If they stop me partway through the first inspection in order to walk, I charge them my hourly rate instead of full price. If they allow me to complete the entire inspection, they pay the price that's agreed upon.

I might cut them a little slack on a second inspection but not much; because, if they're buying a house in this economy they are probably doing better than I am - after all, I'd just saved them many thousands of dollars by giving them the straight skinny on the house that they just walked away from.

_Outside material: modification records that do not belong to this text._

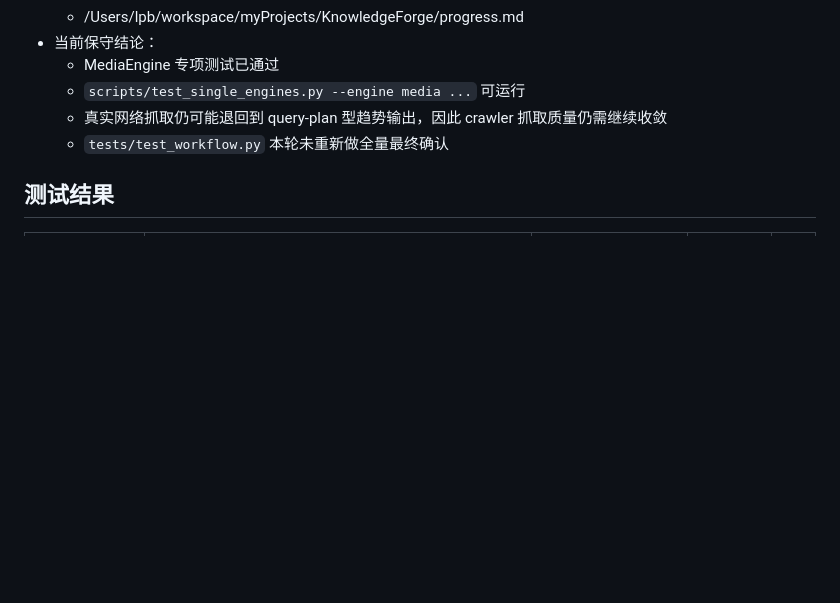
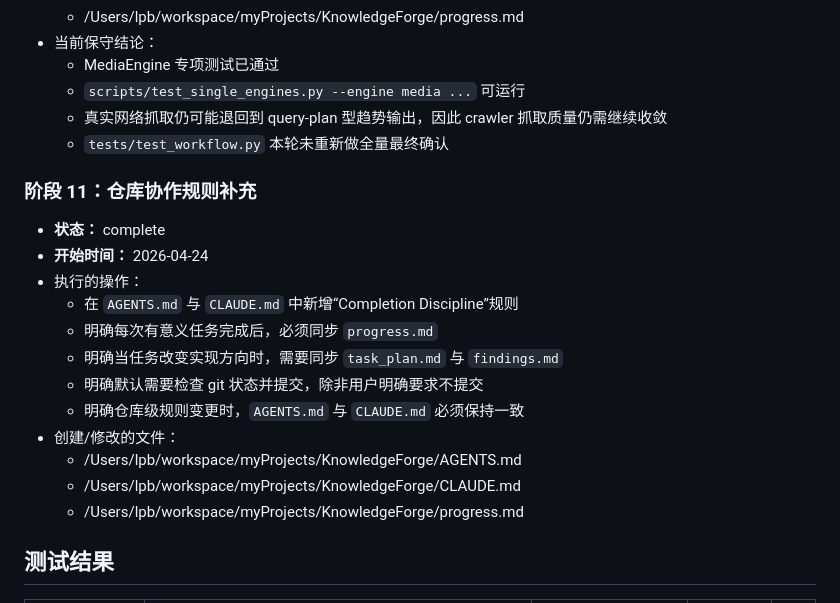
Before and after one commit to crabin/knowledgeforge, a Markdown page: progress.md, the part around the change. Drawn GitHub-style; blank space fills up the shorter version.

```diff
--- a/progress.md
+++ b/progress.md
@@ -262,6 +262,20 @@
   - 真实网络抓取仍可能退回到 query-plan 型趋势输出，因此 crawler 抓取质量仍需继续收敛
   - `tests/test_workflow.py` 本轮未重新做全量最终确认
 
+### 阶段 11：仓库协作规则补充
+- **状态：** complete
+- **开始时间：** 2026-04-24
+- 执行的操作：
+  - 在 `AGENTS.md` 与 `CLAUDE.md` 中新增“Completion Discipline”规则
+  - 明确每次有意义任务完成后，必须同步 `progress.md`
+  - 明确当任务改变实现方向时，需要同步 `task_plan.md` 与 `findings.md`
+  - 明确默认需要检查 git 状态并提交，除非用户明确要求不提交
+  - 明确仓库级规则变更时，`AGENTS.md` 与 `CLAUDE.md` 必须保持一致
+- 创建/修改的文件：
+  - /Users/lpb/workspace/myProjects/KnowledgeForge/AGENTS.md
+  - /Users/lpb/workspace/myProjects/KnowledgeForge/CLAUDE.md
+  - /Users/lpb/workspace/myProjects/KnowledgeForge/progress.md
+
 ## 测试结果
 | 测试 | 输入 | 预期结果 | 实际结果 | 状态 |
 |------|------|---------|---------|------|
```
Also changed, not shown: AGENTS.md (+126 -0 lines), CLAUDE.md (+9 -0 lines).
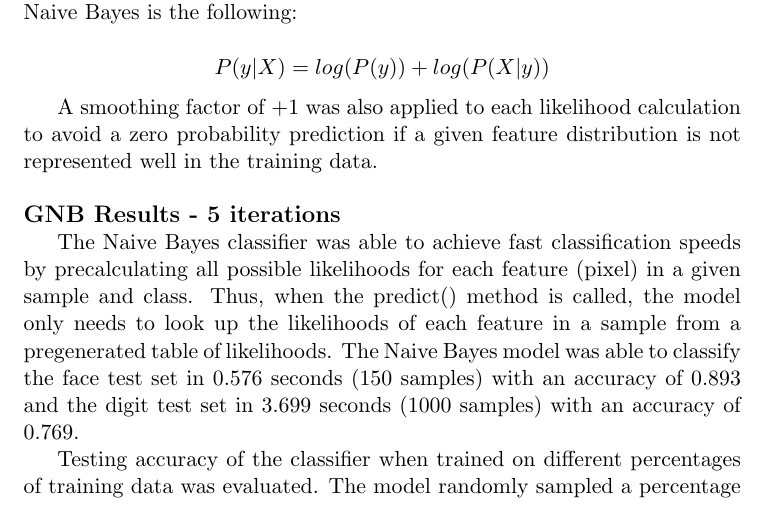
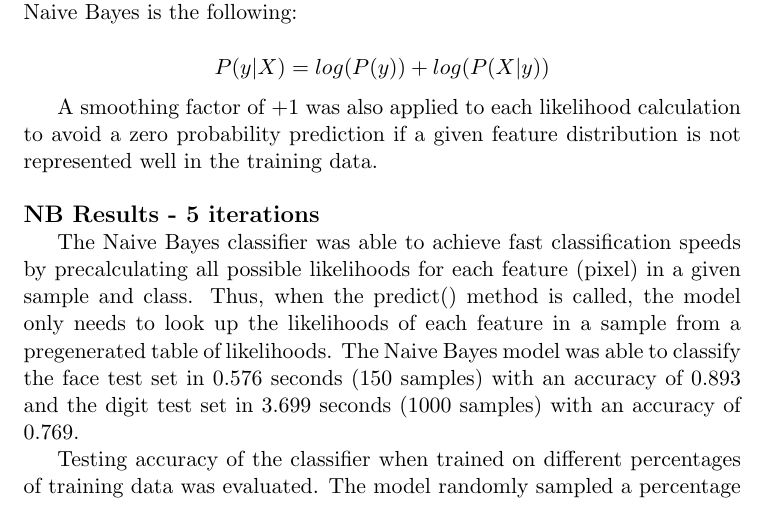
Before and after one commit to RobKulesa/CS440-Intro-to-AI, a LaTeX document (Final Project - Face and Digit Classification/report/report.tex): part of page 3 of 7, cut so that both start at the same text. Compiled offline with pdfLaTeX.

Commit message:
update report

```diff
--- a/Final Project - Face and Digit Classification/report/report.tex
+++ b/Final Project - Face and Digit Classification/report/report.tex
@@ -103,7 +103,7 @@
 
     A smoothing factor of +1 was also applied to each likelihood calculation to avoid a zero probability prediction if a given feature distribution is not represented well in the training data.\\\\
     \large
-    \textbf{GNB Results - 5 iterations}
+    \textbf{NB Results - 5 iterations}
     \normalsize
 
     The Naive Bayes classifier was able to achieve fast classification speeds by precalculating all possible likelihoods for each feature (pixel) in a given sample and class. Thus, when the predict() method is called, the model only needs to look up the likelihoods of each feature in a sample from a pregenerated table of likelihoods. The Naive Bayes model was able to classify the face test set in 0.576 seconds (150 samples) with an accuracy of 0.893 and the digit test set in 3.699 seconds (1000 samples) with an accuracy of 0.769.
```
Also changed, not shown: Final Project - Face and Digit Classification/report/out/report.pdf, 1 other file.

There's no better time to point out that you're worth every bit of your fee and that you'd been a nice guy by cutting them slack on the first one but this isn't exactly like selling donuts; buy one get a second at half price, that kind of thing, doesn't really work here.

Oh, by the way, you shoudn't listen to any money advice from me; Mike B. says I'm the world's worst salesperson.

ONE TEAM - ONE FIGHT!!!

Mike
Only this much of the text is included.